While applications can request that Windows to keep the system awake, that doesn’t mean that the OS should always listen. Applications make power requests like this for several reasons. For example, Windows Update may make a request keep to computer awake while updates are being installed or a reboot is pending. It’s actually very easy to implement a power request that blocks standby, which means it could be abused by a service or process that thinks it knows what’s good for it. If the results from POWERCFG -REQUESTS or POWERCONFIG -ENERGY show that a particular service or process is making a lot of unnecessary power requests, there is a way in Windows 7 to ignore those requests. To learn more about overriding a power requests, browse to the “Overriding a Power Request” section of this Microsoft paper.
Don’t Allow System Required Policy
If you’ve tried everything but still can’t get that insomniac system to enter standby when idle, there is one last setting that you can use in a last ditch attempt.
However,the “Allow System Required Policy” power setting may also cause Windows to ignore valid requests to keep the computer awake. Therefore, this setting should only be used if nothing else works and you’ve tried using a Power Request Override to ignore specific drivers, processes, and services. This registry entry will unhide the setting:
Windows Registry Editor Version 5.00
To disable power request overrides for a power profile, these commands can be used:
POWERCFG.EXE /SETACVALUEINDEX <POWER SCHEME GUID> 238C9FA8-0AAD-41ED-83F4-97BE242C8F20 A4B195F5-8225-47D8-8012-9D41369786E2 0
POWERCFG.EXE /SETDCVALUEINDEX <POWER SCHEME GUID> 238C9FA8-0AAD-41ED-83F4-97BE242C8F20 A4B195F5-8225-47D8-8012-9D41369786E2 0
What about Narcolepsy?

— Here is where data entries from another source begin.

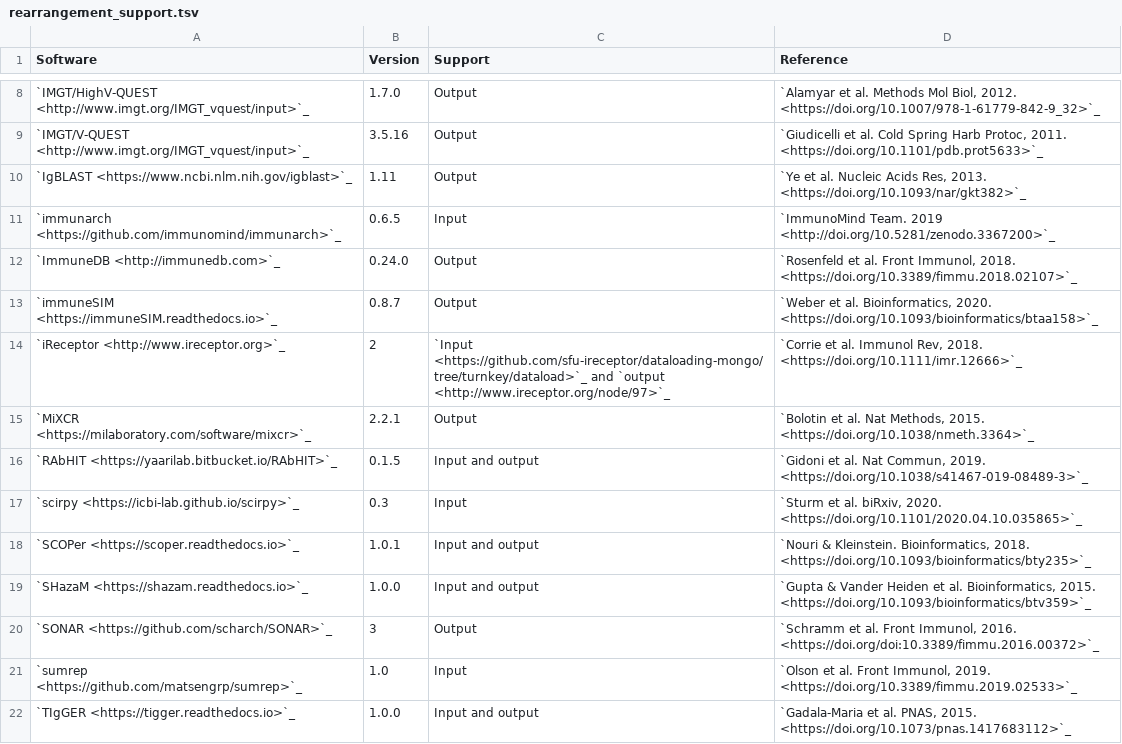
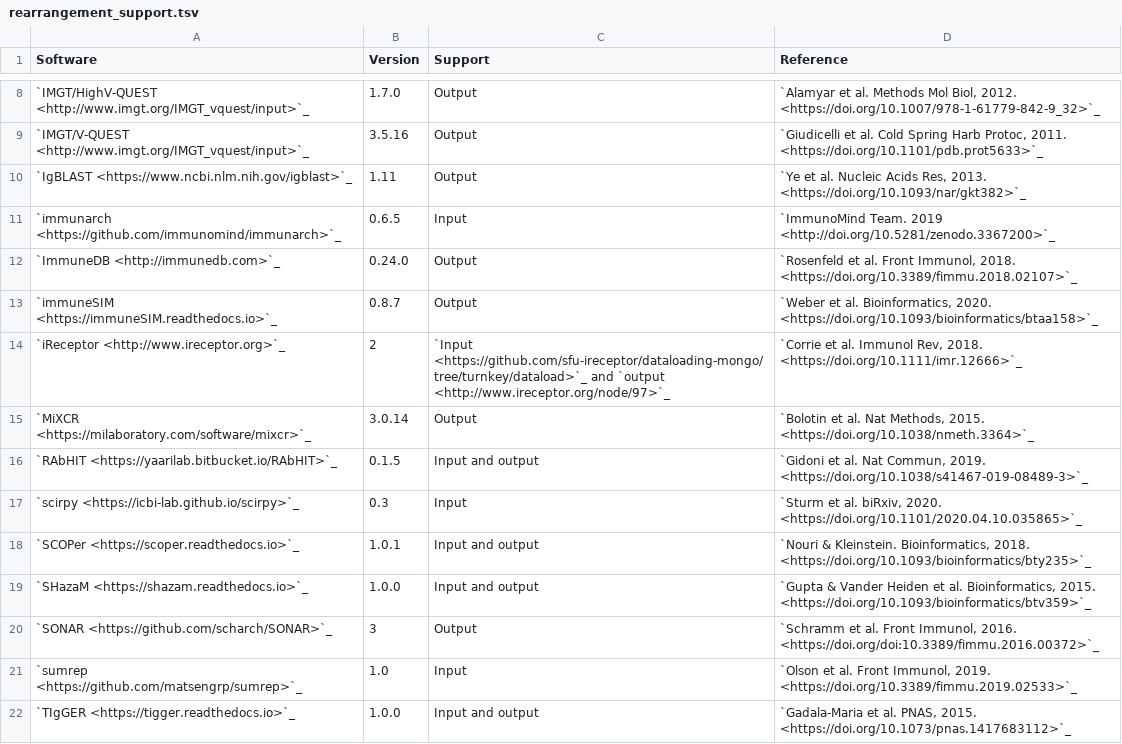
Before and after one commit to airr-community/airr-standards, a TSV file: docs/resources/tables/rearrangement_support.tsv, drawn as a sheet; only a part is shown, gaps mark what is left out.

Commit message:
Update MiXCR version

```diff
--- a/docs/resources/tables/rearrangement_support.tsv
+++ b/docs/resources/tables/rearrangement_support.tsv
@@ -14,3 +14,3 @@ Software	Version	Support	Reference
 `iReceptor <http://www.ireceptor.org>`_	2	`Input <https://github.com/sfu-ireceptor/dataloading-mongo/tree/turnkey/dataload>`_ and `output <http://www.ireceptor.org/node/97>`_	"`Corrie et al. Immunol Rev, 2018. <https://doi.org/10.1111/imr.12666>`_"
-`MiXCR <https://milaboratory.com/software/mixcr>`_	2.2.1	Output	"`Bolotin et al. Nat Methods, 2015. <https://doi.org/10.1038/nmeth.3364>`_"
+`MiXCR <https://milaboratory.com/software/mixcr>`_	3.0.14	Output	"`Bolotin et al. Nat Methods, 2015. <https://doi.org/10.1038/nmeth.3364>`_"
 `RAbHIT <https://yaarilab.bitbucket.io/RAbHIT>`_	0.1.5	Input and output	"`Gidoni et al. Nat Commun, 2019. <https://doi.org/10.1038/s41467-019-08489-3>`_"
```
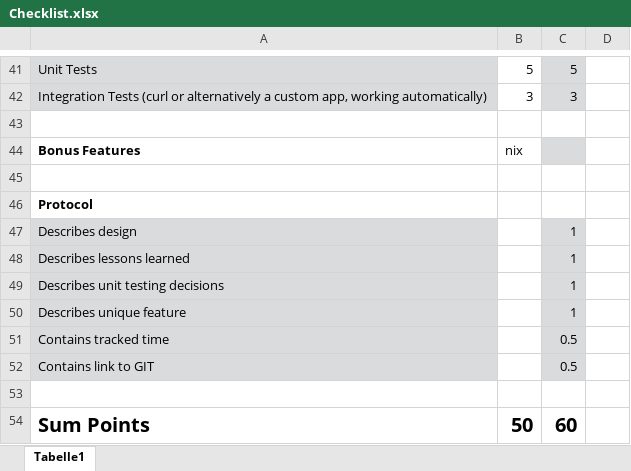
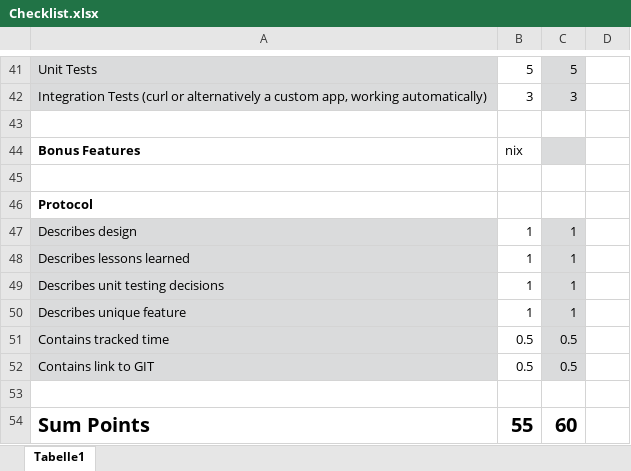
Before and after one commit to tob1askastl/FHTW-Sem-3-SWE, an Excel workbook: repos/Checklist.xlsx, sheet Tabelle1, drawn as a sheet; only a part is shown, gaps mark what is left out; values as stored, in another font and other column widths than the file's, no borders; conditional formats not drawn; the diff names each change by its address in the sheet, - before the commit and + after, or states it on an @@ line.

```diff
--- a/repos/Checklist.xlsx (sheet Tabelle1)
+++ b/repos/Checklist.xlsx (sheet Tabelle1)
-B47:B50: (empty)
+B47:B50: 1
-B51:B52: (empty)
+B51:B52: 0.5
-B54: 50
+B54: 55
```
Also changed, not shown: 3 other files.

Another common issue with Windows systems that enter standby is PC Narcolepsy. PC Narcolepsy refers to a behavior of the Windows Operating System, where a computer that resumes standby from a Wake-on-LAN (WOL) or scheduled wakeup event will enter standby again after 2 minutes unless there is user interaction, such as pressing a key on the mouse or keyboard. In Windows XP, there wasn’t any way to change this behavior. Fortunately, Windows 7 introduces a new power option that can change the amount of time that the computer resumes from standby: System unattended sleep timeout. However this setting is hidden in the power profile by default. Why is it hidden? I’m not quite sure. Perhaps because it could be confused with the standby timeout setting. It can be unhidden using this reg file:
Windows Registry Editor Version 5.00
Once unhidden, this setting will be visible in the advanced power options dialog. However, most sysadmins need a way to automate the configuration of this setting. Like several of the settings above, this can be done if you know the GUID of the power profile that you want to set this setting on:
POWERCFG.EXE /SETACVALUEINDEX <POWER SCHEME GUID> 238c9fa8-0aad-41ed-83f4-97be242c8f20 7bc4a2f9-d8fc-4469-b07b-33eb785aaca0 <DURATION IN SECONDS>
POWERCFG.EXE /SETDCVALUEINDEX <POWER SCHEME GUID> 238c9fa8-0aad-41ed-83f4-97be242c8f20 7bc4a2f9-d8fc-4469-b07b-33eb785aaca0 <DURATION IN SECONDS>